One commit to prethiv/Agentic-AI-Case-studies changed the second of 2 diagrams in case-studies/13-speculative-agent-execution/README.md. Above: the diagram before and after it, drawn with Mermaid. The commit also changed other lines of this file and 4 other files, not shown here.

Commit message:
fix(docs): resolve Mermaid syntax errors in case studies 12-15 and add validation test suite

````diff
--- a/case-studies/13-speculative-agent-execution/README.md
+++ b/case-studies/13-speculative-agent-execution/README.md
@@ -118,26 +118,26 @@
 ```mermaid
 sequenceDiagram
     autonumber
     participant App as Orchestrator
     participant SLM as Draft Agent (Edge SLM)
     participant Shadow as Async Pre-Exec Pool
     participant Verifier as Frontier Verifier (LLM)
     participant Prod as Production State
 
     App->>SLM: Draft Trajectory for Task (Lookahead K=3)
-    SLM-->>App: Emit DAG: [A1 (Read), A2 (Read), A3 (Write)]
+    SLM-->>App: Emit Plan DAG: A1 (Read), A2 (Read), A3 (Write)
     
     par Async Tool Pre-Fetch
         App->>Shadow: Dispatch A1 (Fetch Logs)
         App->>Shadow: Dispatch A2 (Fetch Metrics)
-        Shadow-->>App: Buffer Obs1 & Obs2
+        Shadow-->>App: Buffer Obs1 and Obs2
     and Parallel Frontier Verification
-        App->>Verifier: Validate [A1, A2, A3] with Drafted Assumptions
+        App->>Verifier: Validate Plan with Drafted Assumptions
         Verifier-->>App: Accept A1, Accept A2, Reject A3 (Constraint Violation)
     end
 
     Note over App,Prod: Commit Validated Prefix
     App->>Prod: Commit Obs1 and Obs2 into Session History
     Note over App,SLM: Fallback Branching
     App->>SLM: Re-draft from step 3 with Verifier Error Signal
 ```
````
______
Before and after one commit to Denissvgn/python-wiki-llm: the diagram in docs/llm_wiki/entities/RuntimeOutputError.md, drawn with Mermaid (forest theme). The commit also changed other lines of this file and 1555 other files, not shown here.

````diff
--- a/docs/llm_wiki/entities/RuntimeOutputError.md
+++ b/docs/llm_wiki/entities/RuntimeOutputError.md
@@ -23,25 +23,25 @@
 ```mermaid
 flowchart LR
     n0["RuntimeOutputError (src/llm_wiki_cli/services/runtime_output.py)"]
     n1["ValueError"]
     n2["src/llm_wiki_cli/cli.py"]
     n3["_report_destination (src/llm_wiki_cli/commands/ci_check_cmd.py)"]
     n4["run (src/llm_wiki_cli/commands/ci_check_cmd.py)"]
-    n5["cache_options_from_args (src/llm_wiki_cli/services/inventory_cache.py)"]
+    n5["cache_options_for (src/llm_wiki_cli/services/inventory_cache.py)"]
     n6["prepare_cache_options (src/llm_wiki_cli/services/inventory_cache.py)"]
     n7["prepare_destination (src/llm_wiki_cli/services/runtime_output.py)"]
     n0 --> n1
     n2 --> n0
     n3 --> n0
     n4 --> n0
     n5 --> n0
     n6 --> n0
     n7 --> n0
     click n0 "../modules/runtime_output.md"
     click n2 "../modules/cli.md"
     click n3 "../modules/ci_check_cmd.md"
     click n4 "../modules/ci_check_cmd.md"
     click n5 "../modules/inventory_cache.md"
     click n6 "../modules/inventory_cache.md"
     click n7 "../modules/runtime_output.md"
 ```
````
______
Your goal:
Determine the number of lines in the listing that hold the word "modules". Nothing but that number is wanted.

Result of the task:
7